He added: “I’m not carried away with it though, that’s what my training was for after all.”

The pair’s heroic actions have drawn praise from seasoned paramedics who
applauded their “quick thinking” and coolness under 
pressure.

John Alexander, the head of service for Midlothian, Scottish Ambulance Service, said: “Ryan and Sean did exactly the right thing and showed real presence of mind to put their first aid training into practice.

“Our 999 call takers give ongoing medical advice to callers so that they can provide early help for the patient while the ambulance is on the way.”

Ryan recently completed his National Pool Lifeguard Qualification. He was funded on the course by Newbattle 
Community Sports Hub and now works as a volunteer lifeguard at Top Up swimming lessons held every Sunday at Newbattle High School.

He also recently landed a part-time role as a lifeguard at Mayfield Leisure Centre.

Councillor Derek Rosie, Midlothian cabinet member for sport and leisure, praised the pair following last October’s drama.

He said: “Ryan and Sean are real heroes. I’m delighted the lifeguard course has been put to such good use already. Well done.”

Last December, the News revealed how former SPL star David Bingham helped save the life of a coach who collapsed with a heart attack during a training session.
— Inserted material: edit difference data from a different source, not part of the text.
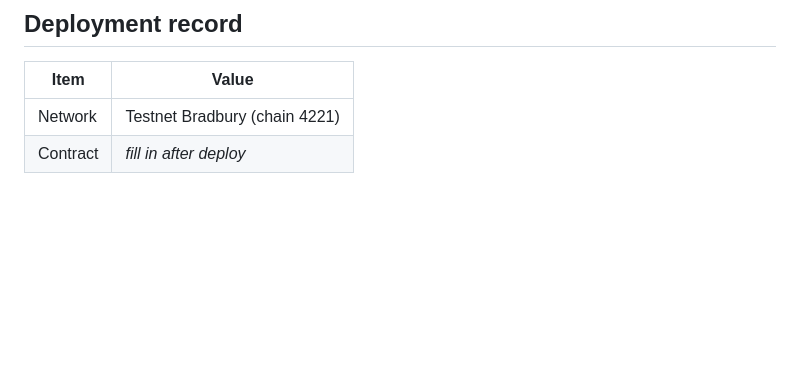
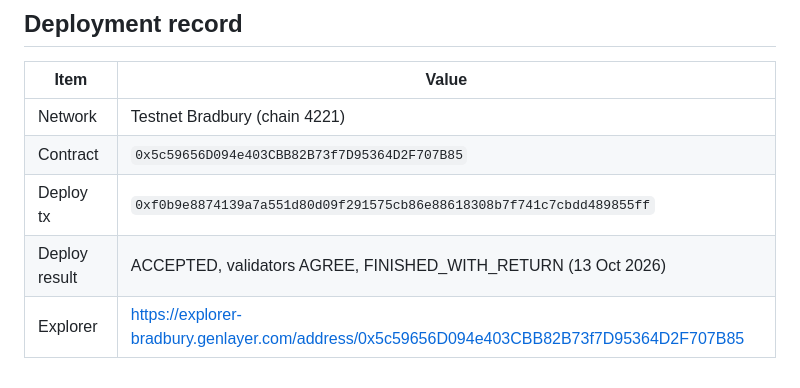
Before and after one commit to Kingkanzi0/signoff, a Markdown page: README.md, the part around the change. Drawn GitHub-style; blank space fills up the shorter version.

```diff
--- a/README.md
+++ b/README.md
@@ -73,4 +73,7 @@ The demo uses three fixture pages in `demo/`: `v1.html` (dark mode only), `v2.ht
 | Item | Value |
 | --- | --- |
 | Network | Testnet Bradbury (chain 4221) |
-| Contract | _fill in after deploy_ |
+| Contract | `0x5c59656D094e403CBB82B73f7D95364D2F707B85` |
+| Deploy tx | `0xf0b9e8874139a7a551d80d09f291575cb86e88618308b7f741c7cbdd489855ff` |
+| Deploy result | ACCEPTED, validators AGREE, FINISHED_WITH_RETURN (13 Oct 2026) |
+| Explorer | https://explorer-bradbury.genlayer.com/address/0x5c59656D094e403CBB82B73f7D95364D2F707B85 |
```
Players watched in horror as Stevie Adamson keeled over while putting Lowland League side Preston Athletic through their paces.

davidoleary@edinburghnews.com